Now the homeowner has a problem. There's a boat on his porch, and no one's coming to get it.

The Army Corps of Engineers, the Coast Guard, FEMA and North Carolina won't pay for salvage

Last year Congress asked the Government Accountability Office to catalogue the long chain of federal and state agencies and laws that govern abandoned and derelict vessels. In a federally maintained waterway, the Army Corps pays to keep the channels clear, but this is only about 75 boats a year. If the vessel is in the water outside a federal waterway and presents a public health hazard — leaking diesel fuel, for example — the Coast Guard will remove it.

If there's been a storm, the Federal Emergency Management Agency may offer a one-time grant, as it did for 242 boats after Hurricane Katrina, and 570 boats after Superstorm Sandy. North Carolina accepts the responsibility to work with federal agencies on abandoned boats, but again has no dedicated fund for the work. A pilot program to pay for boat removal along the Neuse River Basin in the early 2000s was not renewed.
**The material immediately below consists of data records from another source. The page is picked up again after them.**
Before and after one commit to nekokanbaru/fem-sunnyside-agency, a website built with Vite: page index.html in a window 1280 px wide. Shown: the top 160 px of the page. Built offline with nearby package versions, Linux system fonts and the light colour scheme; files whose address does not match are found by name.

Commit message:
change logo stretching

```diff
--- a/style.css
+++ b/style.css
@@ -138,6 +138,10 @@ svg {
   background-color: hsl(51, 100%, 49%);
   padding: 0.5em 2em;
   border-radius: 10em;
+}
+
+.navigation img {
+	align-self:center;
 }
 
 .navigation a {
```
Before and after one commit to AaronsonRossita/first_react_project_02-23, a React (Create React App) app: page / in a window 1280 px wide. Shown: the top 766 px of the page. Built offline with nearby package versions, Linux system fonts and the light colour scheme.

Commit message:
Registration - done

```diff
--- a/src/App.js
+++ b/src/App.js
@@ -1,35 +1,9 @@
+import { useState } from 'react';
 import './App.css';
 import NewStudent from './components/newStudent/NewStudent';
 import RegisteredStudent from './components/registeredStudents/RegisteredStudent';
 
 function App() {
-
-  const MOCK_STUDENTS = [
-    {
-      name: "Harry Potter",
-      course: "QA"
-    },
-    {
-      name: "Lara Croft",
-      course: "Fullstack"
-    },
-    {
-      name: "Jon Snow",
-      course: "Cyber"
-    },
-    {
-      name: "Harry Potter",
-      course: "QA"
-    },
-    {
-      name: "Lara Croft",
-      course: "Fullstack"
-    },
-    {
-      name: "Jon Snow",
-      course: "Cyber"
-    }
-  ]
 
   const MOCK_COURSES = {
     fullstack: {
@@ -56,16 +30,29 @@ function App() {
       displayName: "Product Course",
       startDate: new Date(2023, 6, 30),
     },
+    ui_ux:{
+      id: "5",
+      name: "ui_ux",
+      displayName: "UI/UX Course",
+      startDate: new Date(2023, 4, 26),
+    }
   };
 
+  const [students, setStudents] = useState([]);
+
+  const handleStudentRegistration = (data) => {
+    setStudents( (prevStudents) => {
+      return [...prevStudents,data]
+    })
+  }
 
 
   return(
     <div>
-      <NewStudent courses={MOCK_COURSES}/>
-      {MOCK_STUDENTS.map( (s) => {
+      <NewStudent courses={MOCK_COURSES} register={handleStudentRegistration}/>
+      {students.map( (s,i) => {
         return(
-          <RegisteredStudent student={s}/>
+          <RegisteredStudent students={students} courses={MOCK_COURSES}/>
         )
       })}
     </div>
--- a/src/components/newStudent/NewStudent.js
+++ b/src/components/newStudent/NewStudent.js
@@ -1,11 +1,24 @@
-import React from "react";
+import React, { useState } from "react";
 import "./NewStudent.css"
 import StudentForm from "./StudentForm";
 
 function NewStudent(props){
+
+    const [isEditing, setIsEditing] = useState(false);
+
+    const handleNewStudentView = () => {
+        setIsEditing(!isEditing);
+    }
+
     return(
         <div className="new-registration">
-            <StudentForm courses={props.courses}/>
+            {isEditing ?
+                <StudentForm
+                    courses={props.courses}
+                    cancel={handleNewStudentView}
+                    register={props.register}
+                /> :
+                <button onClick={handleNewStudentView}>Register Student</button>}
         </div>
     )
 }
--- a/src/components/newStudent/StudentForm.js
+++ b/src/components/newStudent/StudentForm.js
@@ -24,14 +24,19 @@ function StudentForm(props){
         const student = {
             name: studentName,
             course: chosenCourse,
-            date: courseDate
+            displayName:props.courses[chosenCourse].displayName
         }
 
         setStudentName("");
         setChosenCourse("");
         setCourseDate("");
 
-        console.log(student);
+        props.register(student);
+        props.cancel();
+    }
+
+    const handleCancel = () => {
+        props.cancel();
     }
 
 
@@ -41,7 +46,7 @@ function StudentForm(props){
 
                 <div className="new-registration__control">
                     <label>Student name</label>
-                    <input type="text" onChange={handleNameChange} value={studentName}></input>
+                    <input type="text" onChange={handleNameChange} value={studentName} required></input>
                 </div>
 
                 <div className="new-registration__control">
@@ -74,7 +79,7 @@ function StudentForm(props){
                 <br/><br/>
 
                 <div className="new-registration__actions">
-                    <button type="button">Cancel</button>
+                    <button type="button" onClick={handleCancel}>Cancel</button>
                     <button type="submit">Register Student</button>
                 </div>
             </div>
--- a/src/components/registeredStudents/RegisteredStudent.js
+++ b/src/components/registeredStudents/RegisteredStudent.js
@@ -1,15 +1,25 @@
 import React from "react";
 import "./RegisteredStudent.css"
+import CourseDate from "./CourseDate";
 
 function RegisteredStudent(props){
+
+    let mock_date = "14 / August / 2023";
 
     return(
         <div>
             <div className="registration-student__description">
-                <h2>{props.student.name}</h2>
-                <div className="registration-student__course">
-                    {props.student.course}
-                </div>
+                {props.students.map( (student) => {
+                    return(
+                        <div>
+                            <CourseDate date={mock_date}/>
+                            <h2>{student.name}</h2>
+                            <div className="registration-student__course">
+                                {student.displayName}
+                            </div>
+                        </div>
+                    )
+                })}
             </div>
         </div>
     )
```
But none of this applies here, because the boat is not in the water. The Environmental Protection Agency pays to remove a small number of boats on dry land every year — 2013 was a notable exception, with 90 vessels after Sandy — but this is mostly about mitigating diesel spills.

If the boat is abandoned, the homeowner pays for salvage

Here's NOAA's summary of North Carolina's abandoned vessel precedents. If he can prove to the North Carolina Wildlife Resources Commission that someone has in fact abandoned a cared-for and hurricane-prepped CSY 44, he can claim ownership. The state treats an abandoned boat on private land as a civil matter, so legally, the homeowner owns a very long, very heavy derelict car.

So it's completely reasonable for the President to say a nice boat floated, up and wonder whether it belongs to the homeowner now. But if it does, the homeowner has that ancient problem: a boat is leaning against his porch. He can rent it out as an AirBNB, but if he wants to sail it, he still has to pay for salvage, which is still tens of thousands of dollars.

  • The most likely outcome: The boat's owner is a responsible, careful skipper who values the boat and will pay to put it back in the water.
  • The second most likely outcome: The homeowner takes possession, but immediately hands the title over to a professional salvor, as payment for having it removed.
  • The third most likely, but not completely absurd outcome: Like the President said, the homeowner got a nice boat out of the deal.

It is a really nice boat.

Even nicer when it's floating.

Get alerts on US when a new story is published

Copyright The Financial Times Limited 2021. All rights reserved.
Reuse this content (opens in new window) CommentsJump to comments section